  • The law reform projects that the Commission undertakes are designed to contribute to the Scottish Government's National Outcomes, by recommending reforms that will help to provide an improved and modernised legal framework within which these National Outcomes can be pursued.  The Commission's current law reform projects contribute to National Outcomes: on Fair Work and Business, the Economy,  Communities, and Human Rights.

Recent and current law reform projects have the following general purposes:

  • Review of contract law, of the law on termination of commercial leases, and of the law on moveable transactions (security over corporeal and incorporeal moveable property; assignation of incorporeal moveable property): making Scotland a more attractive place to contract and to do business;
  • Homicide: updating long-standing common law rules to make them fit for modern society, making Scotland's communities more resilient and safe;
  • Cohabitation: modernising rules to bring them into line with contemporary family structures;
  • Heritable securities: reviewing the legal regime around mortgages, making Scotland a fairer place in which to work and invest.

Improving efficiency, effectiveness and economy in our performance  

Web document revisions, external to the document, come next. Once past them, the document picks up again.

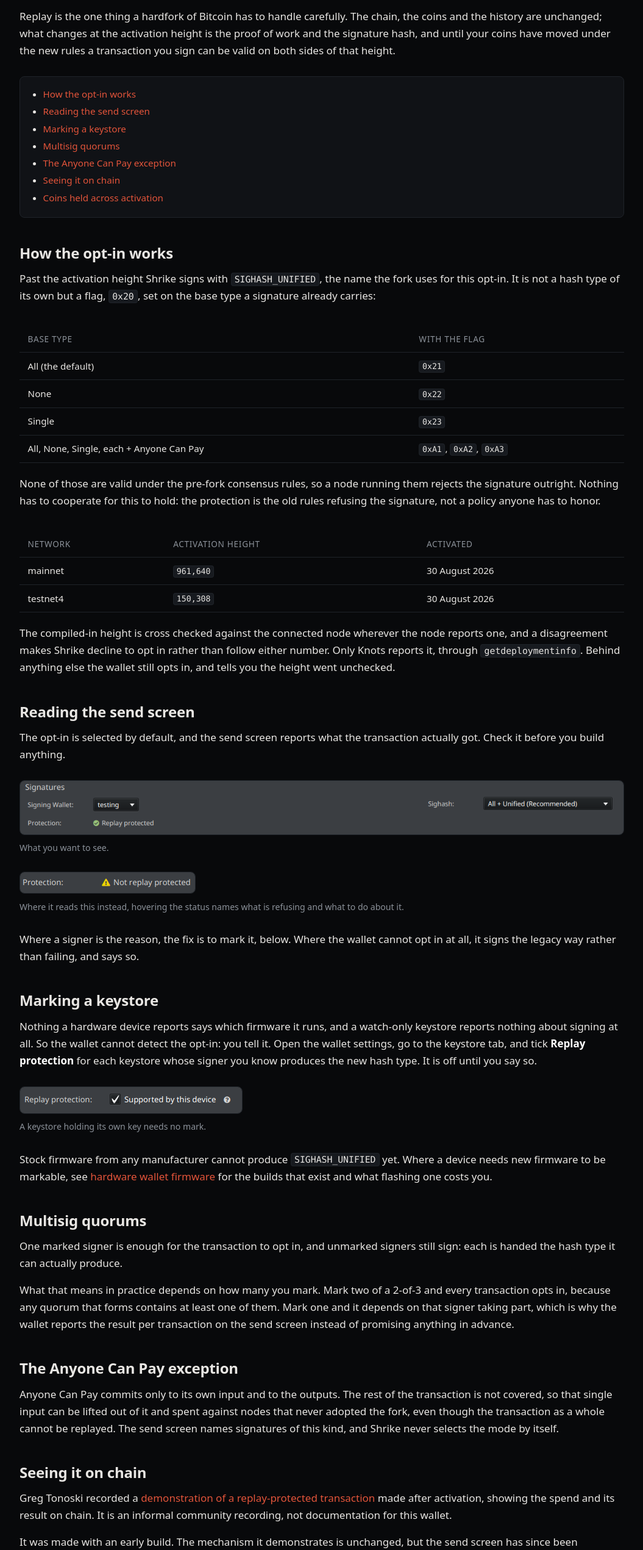
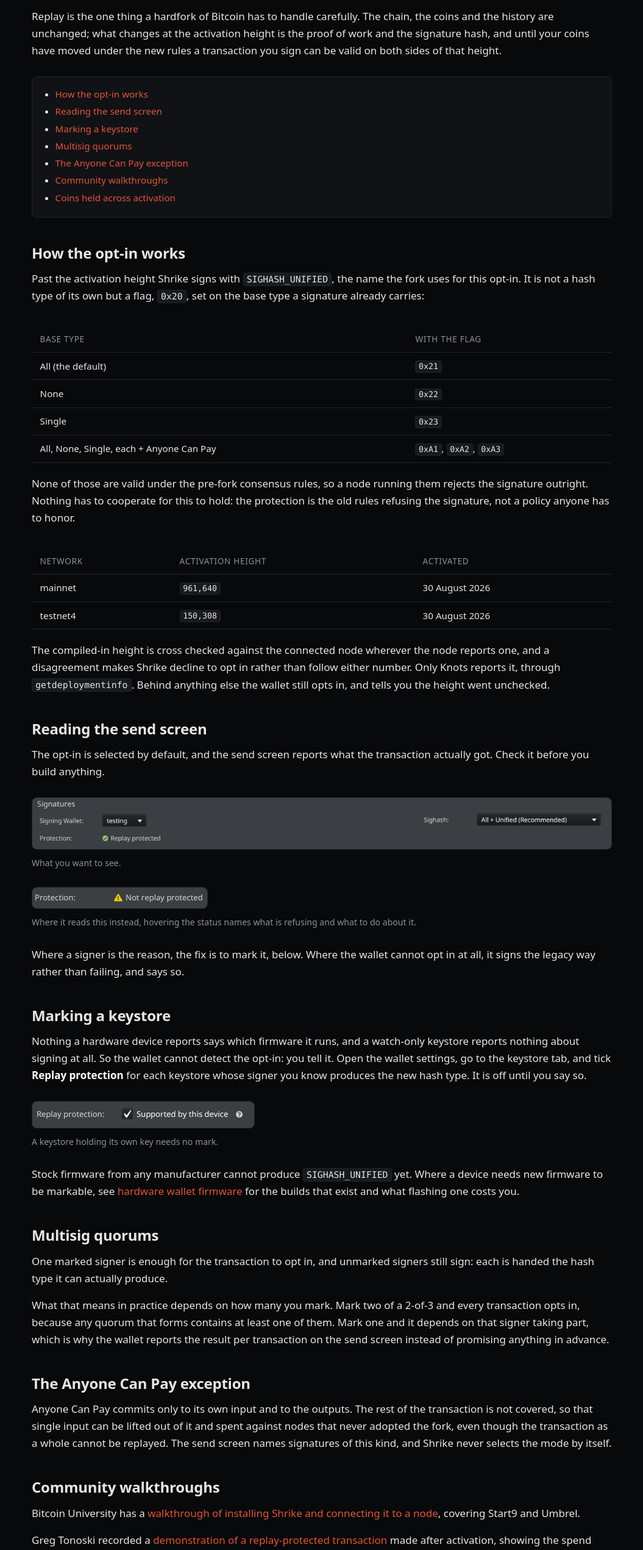
Before and after one commit to privkeyio/shrike-website, a website: page docs/replay-protection.html in a window 1280 px wide. Shown: the part 259-2800 px from the top of the page at 61% size, without its empty margins (112-1167 px from the left). Drawn offline with Linux system fonts and the light colour scheme.

Commit message:
Stop .doc clobbering the horizontal padding, add the install walkthrough

```diff
--- a/assets/css/main.css
+++ b/assets/css/main.css
@@ -18,12 +18,14 @@
 *, *::before, *::after { box-sizing: border-box; }
 
 html { scroll-behavior: smooth; }
+html, body { max-width: 100%; overflow-x: hidden; }
 
 /* the header is sticky, so anchored targets have to clear it */
 [id] { scroll-margin-top: calc(var(--header-h) + 1.25rem); }
 
 body {
   margin: 0;
+  overflow-wrap: break-word;
   background: var(--bg);
   color: var(--text);
   font-family: var(--sans);
@@ -167,7 +169,7 @@ figure img { border: 1px solid var(--border); border-radius: 8px; display: block
 figcaption { color: var(--muted); font-size: 0.88rem; margin-top: 0.6rem; }
 
 /* docs */
-.doc { padding: 3rem 0 4rem; }
+.doc { padding-top: 3rem; padding-bottom: 4rem; }
 .doc h1 { font-size: 2rem; }
 .doc .kicker { color: var(--muted); font-size: 0.82rem; text-transform: uppercase; letter-spacing: 0.08em; margin-bottom: 0.5rem; font-weight: 600; }
 .doc > p:first-of-type { color: var(--muted); font-size: 1.08rem; }
@@ -192,6 +194,7 @@ figcaption { color: var(--muted); font-size: 0.88rem; margin-top: 0.6rem; }
 @media (max-width: 640px) {
   :root { --header-h: 104px; }
   body { font-size: 16px; }
+  .wrap { padding: 0 1.5rem; }
   .hero { padding: 3rem 0 2.25rem; }
   .hero h1 { font-size: 2.1rem; }
   .hero-grid { grid-template-columns: 1fr; gap: 1.5rem; }
--- a/docs/replay-protection.html
+++ b/docs/replay-protection.html
@@ -43,7 +43,7 @@
       <li><a href="#keystore">Marking a keystore</a></li>
       <li><a href="#multisig">Multisig quorums</a></li>
       <li><a href="#acp">The Anyone Can Pay exception</a></li>
-      <li><a href="#demo">Seeing it on chain</a></li>
+      <li><a href="#demo">Community walkthroughs</a></li>
       <li><a href="#sweep">Coins held across activation</a></li>
     </ul>
   </div>
@@ -100,9 +100,10 @@
   <h2 id="acp">The Anyone Can Pay exception</h2>
   <p>Anyone Can Pay commits only to its own input and to the outputs. The rest of the transaction is not covered, so that single input can be lifted out of it and spent against nodes that never adopted the fork, even though the transaction as a whole cannot be replayed. The send screen names signatures of this kind, and Shrike never selects the mode by itself.</p>
 
-  <h2 id="demo">Seeing it on chain</h2>
-  <p>Greg Tonoski recorded a <a href="https://youtu.be/3Eky1BKYDZ4" rel="noreferrer">demonstration of a replay-protected transaction</a> made after activation, showing the spend and its result on chain. It is an informal community recording, not documentation for this wallet.</p>
-  <p>It was made with an early build. The mechanism it demonstrates is unchanged, but the send screen has since been reworked to report protection differently, so the screens in the video do not match the ones above.</p>
+  <h2 id="demo">Community walkthroughs</h2>
+  <p>Bitcoin University has a <a href="https://youtu.be/7-5XszJcD6g" rel="noreferrer">walkthrough of installing Shrike and connecting it to a node</a>, covering Start9 and Umbrel.</p>
+  <p>Greg Tonoski recorded a <a href="https://youtu.be/3Eky1BKYDZ4" rel="noreferrer">demonstration of a replay-protected transaction</a> made after activation, showing the spend and its result on chain. It was made with an early build, and the send screen has since been reworked to report protection differently, so its screens do not match the ones above.</p>
+  <p>Both are community recordings rather than documentation for this wallet, and both were made before the current release.</p>
 
   <h2 id="sweep">Coins held across activation</h2>
   <p>Coins that existed before activation are the same coins either way: the fork does not duplicate them or issue anything new. What it does mean is that a spend of them is only bound to the upgraded rules once it carries an opted-in signature, and a spend covers only the inputs it consumes.</p>
```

In the course of this financial year, we have continued to review the operating costs of the Commission in order to improve efficiency and effectiveness, and make economies where possible.  Steps taken for this purpose include the following –  

  • A continuing agreement with the Scottish Government Legal Directorate on the provision of a shared library service to the Commission by the Scottish Legal Information Centre;
  • Undertaking meetings predominantly by video or by telephone, thereby greatly reducing our travel costs; 
  • Office costs: continued review of files, and destruction as appropriate: saving storage space; office cleaning costs reviewed and reduced; continued reduction in spend on postage and stationery, due to online publication only; recycling of stationery;
  • On staff training, continued reliance for compulsory professional development and for general staff development on free sources of training, for example seminars organised by the Scottish Government and the Government Legal Service for Scotland.